One afternoon while we were visiting Muizenberg, we drove down the coast, south of Cape Town, to an area known as Boulders Beach, which is famous for its penguins. I was thrilled. The only place I had ever seen a penguin was in a zoo and of course, on a movie screen.
We pulled into a parking lot and followed the trail to a rocky beach. As we’re walking I’m looking everywhere for the penguins, because I don’t want to miss them.
We rounded the bend in the trail, and I look over, and there are two penguins standing in front of a shrub sporting long curled beaks and tuxedo colors. Being Margaret, I shout out “Penguinos!” because I am so excited.
Looking further down the trail, I can see dozens of penguins gathered around the rocks near the shore, but I’m enamored with this one penguin. I slowly approach him, hold out my iPhone and snap this picture on my camera:
Here’s the interesting thing, he didn’t move. This penguin engaged in a visual standoff with me for several minutes.
I remember asking Hans, “Why isn’t the penguin moving?”
“Because as long as he stands still, he doesn’t think you can see him…”
As I sat in silence with these creatures, I had a God-thought pop into my mind that simply said, “You do this sometimes, too.”
It that moment, I realized that like the penguins, I sometimes convince myself that somehow God doesn’t see me. That somehow I, too, can hide in plain sight. That maybe if I stand still long enough or remain quiet, that God won’t see the portions of myself that I don’t really want him to notice—my sin, my pain, my brokenness, my vulnerability. That maybe God will pass by and I can remain hidden.
Yet time and time again in the Gospel of John, Jesus reveals that which is hidden. Jesus sees right through our layers of self-protection, our self-defenses, our desires to remain hidden.
Like the woman at the well in John 4.

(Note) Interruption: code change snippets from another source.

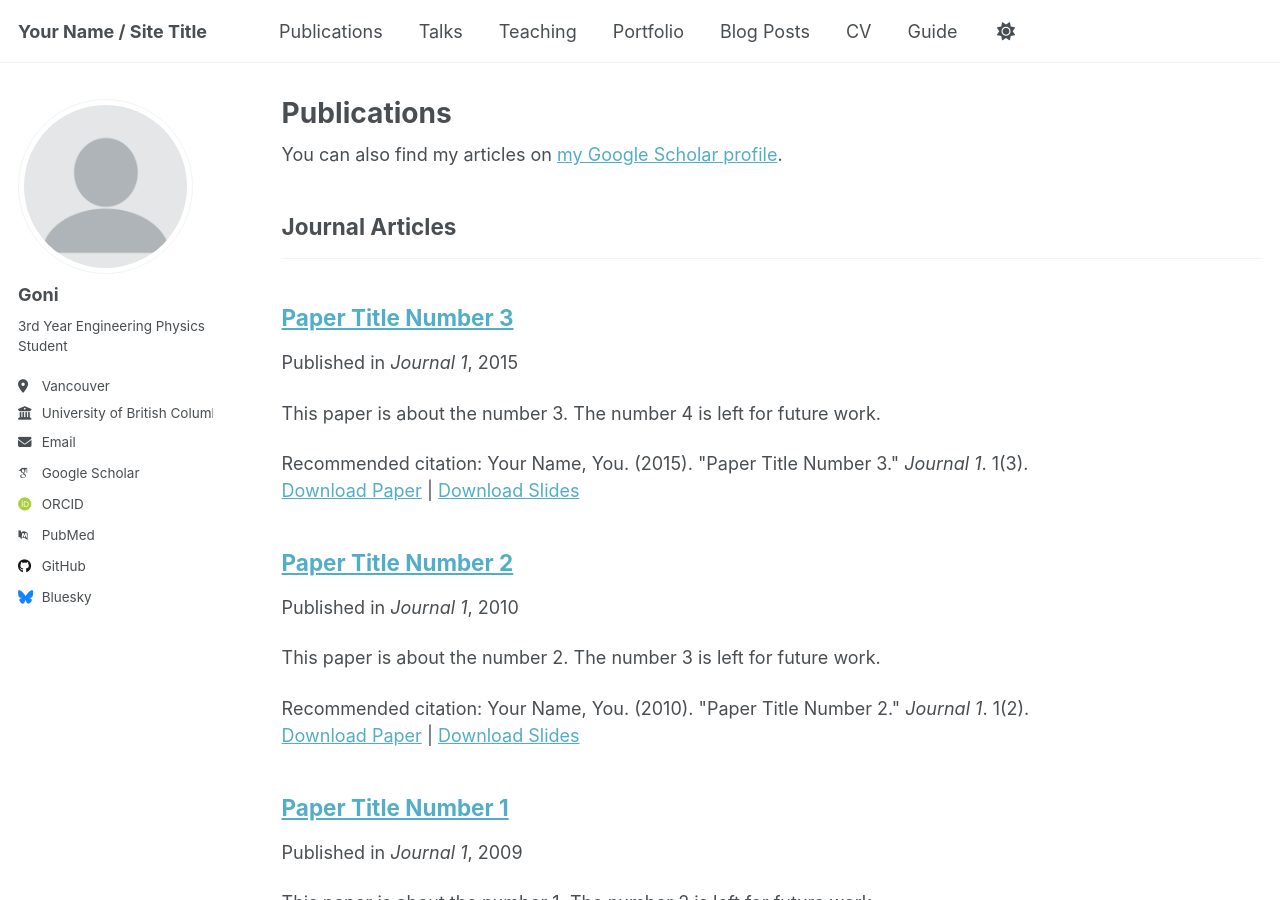
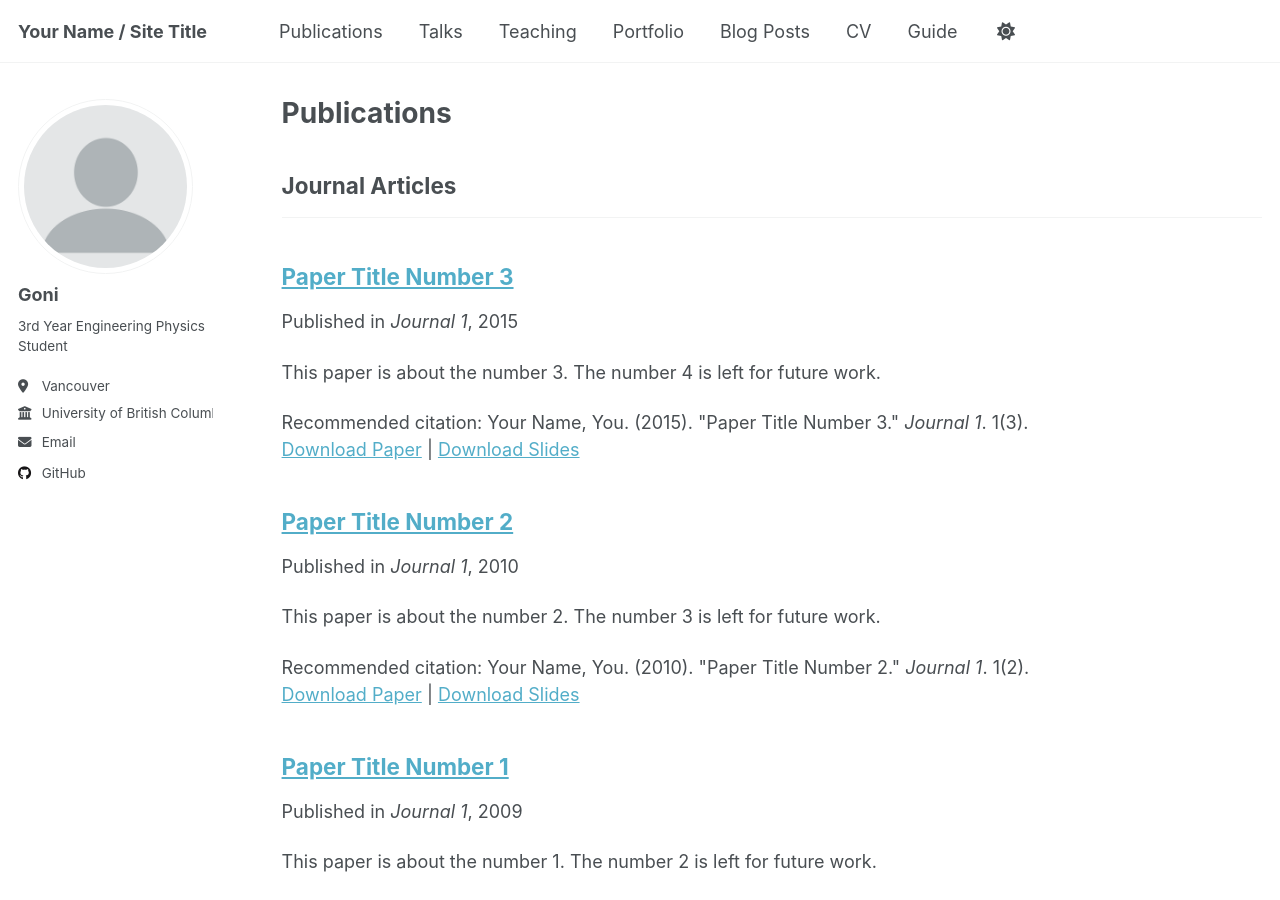
Before and after one commit to GoniBM/gonibm.github.io, a Jekyll site: the page built from _pages/publications.html, in a window 1280 px wide and 900 px high. Built offline with Jekyll 4.4.1, drawn with Linux system fonts in a browser that asks for light colours; some web fonts are replaced; a script that is not in the unit is left out; part of the change alters nothing that is shown.

Commit message:
Update _config.yml

```diff
--- a/_config.yml
+++ b/_config.yml
@@ -33,51 +33,51 @@ author:
   email            : "gonibebzuck05@gmail.com"
 
   # Academic websites
-  academia         : # URL
-  arxiv            : # URL - Update with the correct link to your profile
-  googlescholar    : "https://scholar.google.com/citations?user=PS_CX0AAAAAJ"
-  inspire-hep      : # URL
-  impactstory      : # URL
-  orcid            : "http://orcid.org/yourorcidurl"
-  semantic         : # URL
-  pubmed           : "https://www.ncbi.nlm.nih.gov/pubmed/?term=john+snow"
-  researchgate     : # URL
-  scopus           : # URL
+  academia         :
+  arxiv            :
+  googlescholar    :
+  inspire-hep      :
+  impactstory      :
+  orcid            :
+  semantic         :
+  pubmed           :
+  researchgate     :
+  scopus           :
 
   # Repositories and software development
-  bitbucket        : # Username - Update with your username on the site
-  codepen          : # Username
-  dribbble         : # Username
+  bitbucket        :
+  codepen          :
+  dribbble         :
   github           : "academicpages"
-  kaggle           : # Username
-  stackoverflow    : # User number or user number and name (i.e., use "1" or "1/jeff-atwood")
+  kaggle           :
+  stackoverflow    :
 
   # Social media
-  artstation       : # Username
-  bluesky          : "bsky.app" # Replace this with you Bluesky username
-  facebook         : # Username
-  flickr           : # Username
-  foursquare       : # Username
-  goodreads        : # Username
-  google_plus      : # Username
-  keybase          : # Username
-  instagram        : # Username
-  lastfm           : # Username
-  linkedin         : # Username
-  mastodon         : # URL
-  medium           : # URL
-  pinterest        : # Username
-  soundcloud       : # Username
-  steam            : # Username
-  telegram         : # URL
-  tumblr           : # Username
-  twitter          : # Username for X / Twitter
-  vine             : # Username
-  weibo            : # Username
-  wikipedia        : # Username
-  xing             : # Username
-  youtube          : # Username
-  zhihu            : # Username
+  artstation       :
+  bluesky          :
+  facebook         :
+  flickr           :
+  foursquare       :
+  goodreads        :
+  google_plus      :
+  keybase          :
+  instagram        :
+  lastfm           :
+  linkedin         : # Goni Bebzuck Marom
+  mastodon         :
+  medium           :
+  pinterest        :
+  soundcloud       :
+  steam            :
+  telegram         :
+  tumblr           :
+  twitter          :
+  vine             :
+  weibo            :
+  wikipedia        :
+  xing             :
+  youtube          :
+  zhihu            :
 
 # Publication Category - The following the list of publication categories and their headings
 publication_category:
```
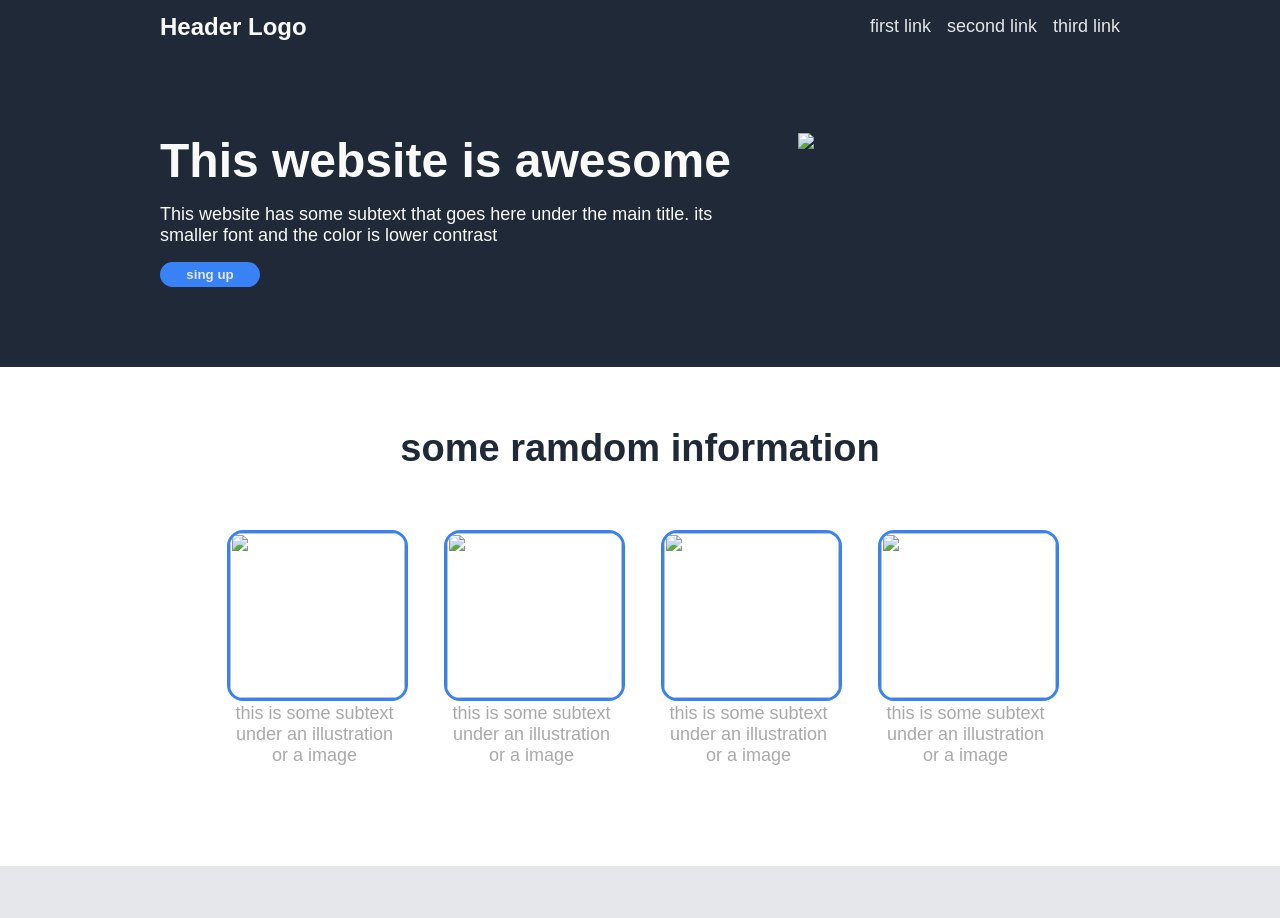
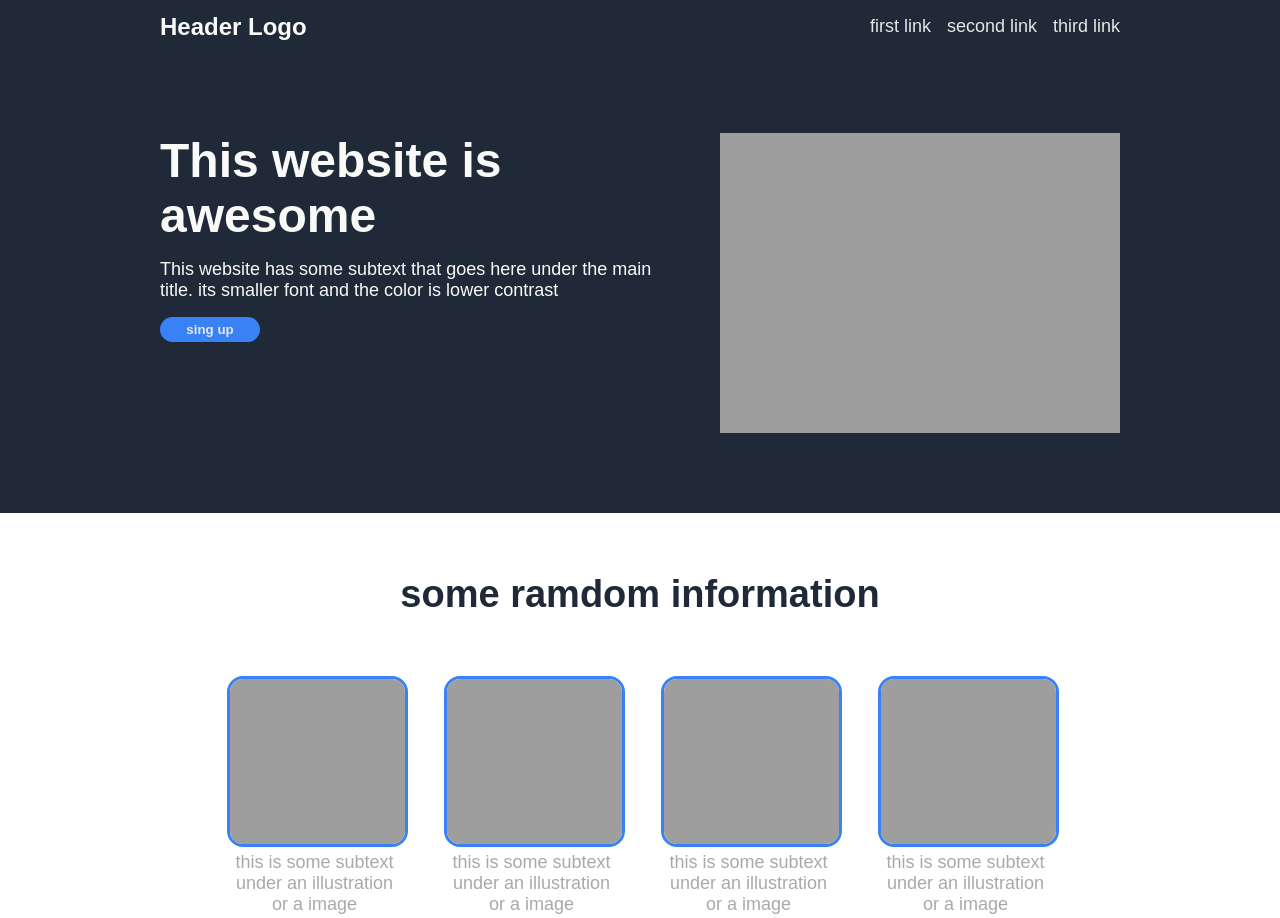
Before and after one commit to GonzaloLafuent/webpage-example, a plain HTML site: page index.html in a window 1280 px wide. Shown: the top 918 px of the page. Drawn offline with Linux system fonts and the light colour scheme; the site is published under a folder, as on GitHub Pages, so addresses that start at the root find nothing.

Commit message:
Update index.html

```diff
--- a/index.html
+++ b/index.html
@@ -22,26 +22,26 @@
                 <div class="underline-text">This website has some subtext that goes here under the main title. its smaller font and the color is lower contrast</div>
                 <button class="sing-1">sing up</button>
             </div>
-            <img class="image-1" src="../images/image1.jpg">
+            <img class="image-1" src="images/image1.jpg">
         </div>
     </div>
     <div class="section-2">
         <div class="title-2">some ramdom information</div>
         <div class="image-conteiner">
             <div class="image-text">
-                <img class="image-2" src="/images/image2.jpg">
+                <img class="image-2" src="images/image2.jpg">
                 <div class="txt-image">this is some subtext under an illustration or a image</div>
             </div>
             <div class="image-text">
-                <img class="image-3" src="/images/image3.jpg">
+                <img class="image-3" src="images/image3.jpg">
                 <div class="txt-image">this is some subtext under an illustration or a image</div>
             </div>
             <div class="image-text">
-                <img class="image-4" src="/images/image4.jpg">
+                <img class="image-4" src="images/image4.jpg">
                 <div class="txt-image">this is some subtext under an illustration or a image</div>
             </div>
             <div class="image-text">
-                <img class="image-5" src="/images/image5.jpg">
+                <img class="image-5" src="images/image5.jpg">
                 <div class="txt-image">this is some subtext under an illustration or a image</div>
             </div>
         </div>
```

Sometimes we have to come to terms with the fact that as hard as we try to hide, God not only sees us but in his love, he sees through our efforts to hide.
Though we try to empty our bag of tricks—standing perfectly still, moving excessively fast, or diverting attention elsewhere—God sees and exposes us.
But that exposure is always an invitation to healing, restoration, and wholeness. The exposure is not meant for disgrace but to create a work of beauty in our lives.